The Supreme Court has just ruled in a case concerning a former employer's disclosure of information to a potential new employer about the suspected alcohol abuse of a former employee.


The case concerned a female employee who had been dismissed from H Municipality due to excessive sickness absence. The employee applied for a position with S Municipality, and during the interview, she consented to information being obtained from H Municipality. S Municipality contacted H Municipality, and an employee with H Municipality stated that in addition to the sickness absence causing the dismissal, there was also suspicion of alcohol abuse. The reason for this suspicion was, partly, that the employee's office often smelled of alcohol and that a number of bottles had been found in the public bathroom. The employee's superior confronted her with the suspicion, but she denied having an alcohol problem. After having obtained this information, S Municipality decided not to hire the employee.

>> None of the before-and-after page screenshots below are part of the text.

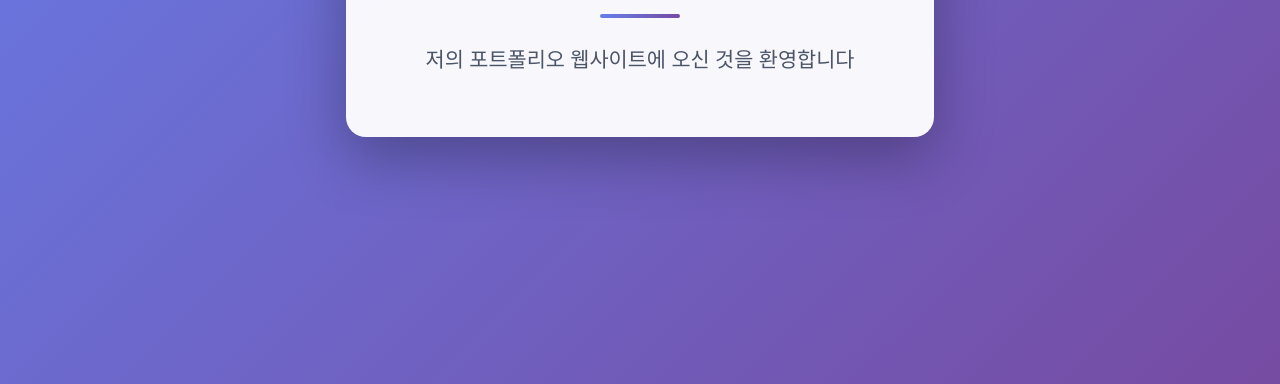
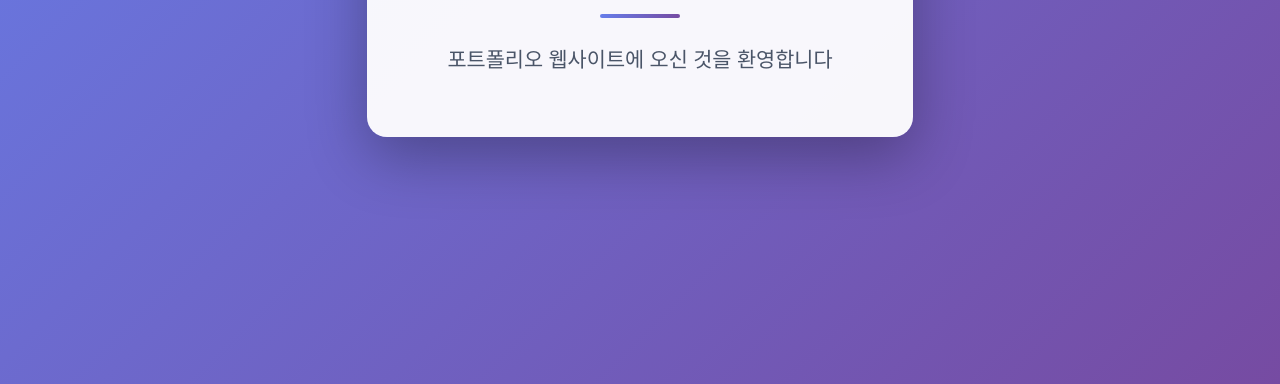
Before and after one commit to aleogkqrur/aleogkqrur.github.io, a plain HTML site: page index.html in a window 1280 px wide. Shown: the part 416-800 px from the top of the page. Drawn offline with Linux system fonts and the light colour scheme.

Commit message:
Update index.html
수정

```diff
--- a/index.html
+++ b/index.html
@@ -81,7 +81,7 @@
     <div class="container">
         <h1>김민영</h1>
         <div class="divider"></div>
-        <p>저의 포트폴리오 웹사이트에 오신 것을 환영합니다</p>
+        <p>포트폴리오 웹사이트에 오신 것을 환영합니다</p>
     </div>
 </body>
 </html>
```
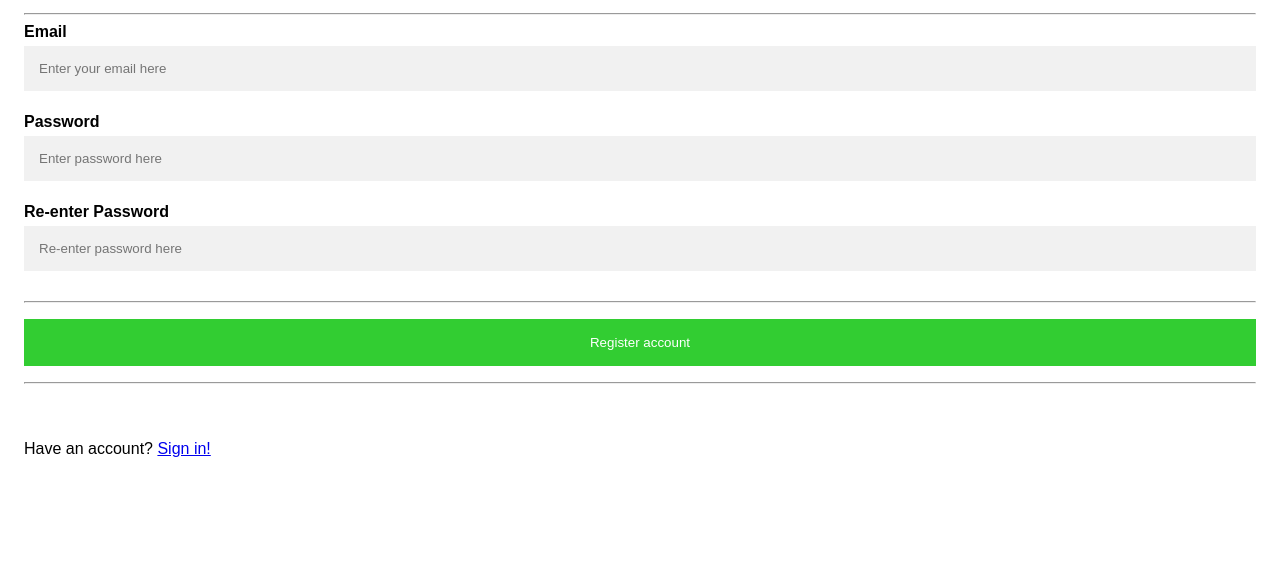
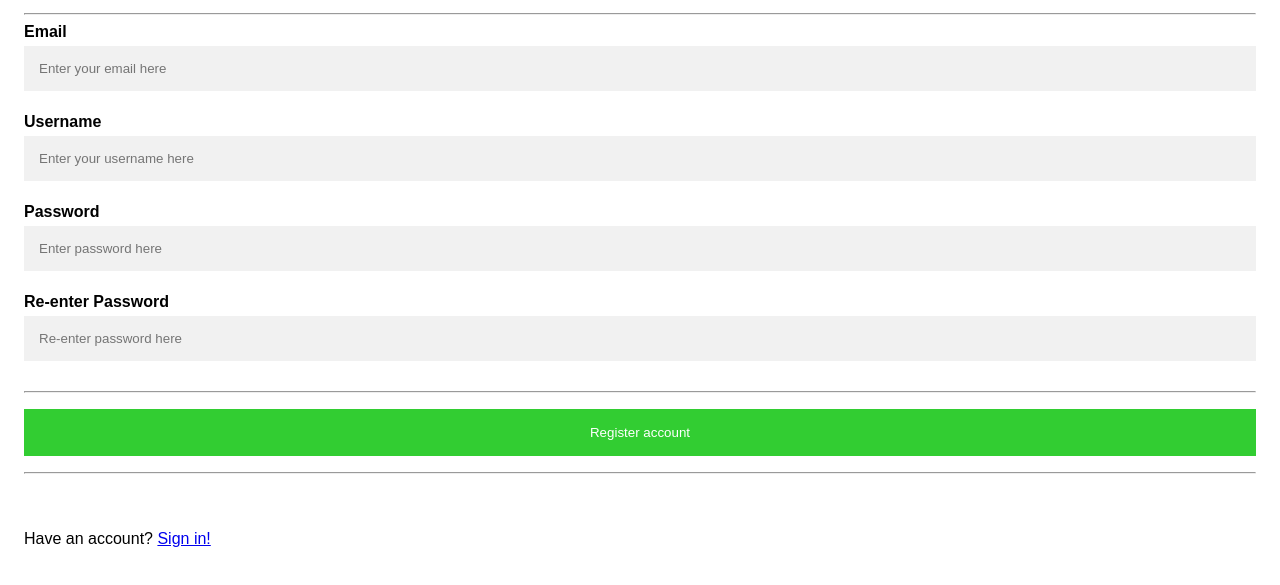
Before and after one commit to javoccino/Brainbit-CS-Project, a plain HTML site: page LoginReg Github/accountregister.html in a window 1280 px wide. Shown: the part 125-710 px from the top of the page. Drawn offline with Linux system fonts and the light colour scheme.

Commit message:
Update accountregister.html
added username field

```diff
--- a/LoginReg Github/accountregister.html
+++ b/LoginReg Github/accountregister.html
@@ -16,6 +16,11 @@
 
                 <label for = "email"> <b> Email </b></label>
                 <input type = "text" placeholder = "Enter your email here" id = "email" required>
+
+                <br>
+
+                <label for = "username"> <b> Username </b></label>
+                <input type = "text" placeholder = "Enter your username here" id = "username" required>
 
                 <br>
 
```
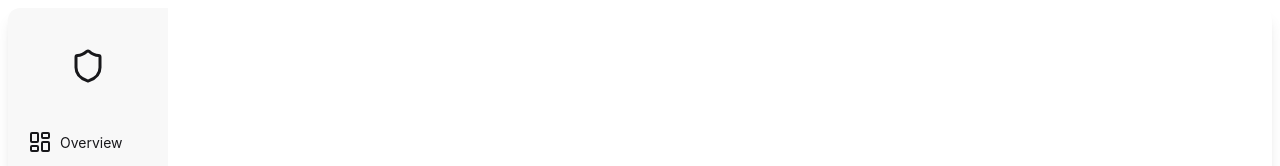
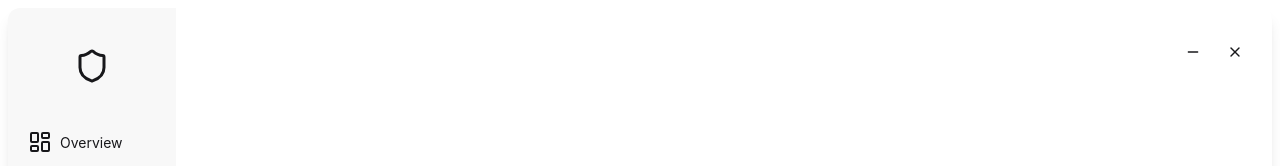
Before and after one commit to qylWheels/xav, a React (Vite) app in the folder xavgui/: page / in a window 1280 px wide. Shown: the top 166 px of the page. Built offline with nearby package versions, Linux system fonts and the light colour scheme.

Commit message:
Implement titlebar in App.tsx.

```diff
--- a/xavgui/src/App.tsx
+++ b/xavgui/src/App.tsx
@@ -2,7 +2,7 @@ import "@/index.css"
 import "@/App.css"
 import Overview from "@/views/Overview";
 import Scan from "@/views/Scan";
-import { Shield, Search, LayoutDashboard, Bolt } from "lucide-react";
+import { Shield, Search, LayoutDashboard, Bolt, Minus, X } from "lucide-react";
 
 function App() {
   const menuItems = [
@@ -17,10 +17,10 @@ function App() {
 
   return (
     <div className="w-screen h-screen bg-transparent p-2 overflow-hidden">
-      <div className="w-full h-full bg-white rounded-xl shadow-lg">
-        <ul className="menu menu-md rounded-l-xl bg-base-200 w-40 h-full">
-          <div className="flex items-center justify-center my-8">
-            <Shield size={36} />
+      <div className="w-full h-full bg-white rounded-xl shadow-lg flex">
+        <ul className="menu menu-md rounded-l-xl bg-base-200 w-48 h-full">
+          <div data-tauri-drag-region className="flex items-center justify-center py-8">
+            <Shield data-tauri-drag-region size={36} className="pointer-events-none" />
           </div>
           {menuItems.map((item) => (
             <li key={item.text} className="my-2">
@@ -32,6 +32,10 @@ function App() {
           ))}
           <span className="mt-auto self-center mb-4">{majorVersion}.{minorVersion}.{patchVersion}</span>
         </ul>
+        <div data-tauri-drag-region className="w-full h-1/9 flex justify-end items-center p-4">
+          <button className="btn btn-ghost btn-sm"><Minus size={16} /></button>
+          <button className="btn btn-ghost btn-sm"><X size={16} /></button>
+        </div>
       </div>
     </div>
   );
```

The case has been heard by all three instances.

The City Court's findings

The City Court found that the municipalities had committed no errors as regards the current rules of administrative law, as the employee had consented to the municipalities' exchange of information, and as the information communicated by H Municipality was factual and correct. The Court found in favour of both municipalities.

The High Court's findings

The Eastern High Court found that a suspected alcohol problem is considered health data covered by the Danish Health Data Act. Both municipalities were ordered to pay compensation of DKK 25,000 - H Municipality for having disclosed the information, and S Municipality for having obtained the information from the former employer.

The Supreme Court's findings

The Supreme Court found that information on abuse of stimulants is not covered by the Health Data Act, but rather by the concept of "health data" under section 7 of the Danish Personal Data Act, and that by giving her consent to the obtaining of information from her former employer, the employee did not consent to the obtaining of such sensitive data. H Municipality was therefore ordered to pay compensation of DKK 25,000 under the provision of the Danish Liability in Damages Act on injury to an employee's feelings and reputation. As a public authority, S Municipality should have heard the employee about the new information obtained, but the Supreme Court dismissed the claim for compensation as the failure to hear the employee was not important to the decision not to employ her.


The Supreme Court ruling illustrates that employers must pay special attention to the kind of information disclosed and obtained concerning former and potential employees – even where the applicant has consented to the obtaining of information.

In addition, the ruling once again establishes that both parties must be heard, but also that failure to hear a party is not penalised if such failure was not significant to the decision.

The three instances' different findings illustrate the legal complexity of the subject. At our morning meeting on Thursday 16 June, we will elaborate on this subject based on the above case.

The content of this Newsletter is not, and should not replace, legal advice.


Erik Wendelboe Christiansen


Marianne Lage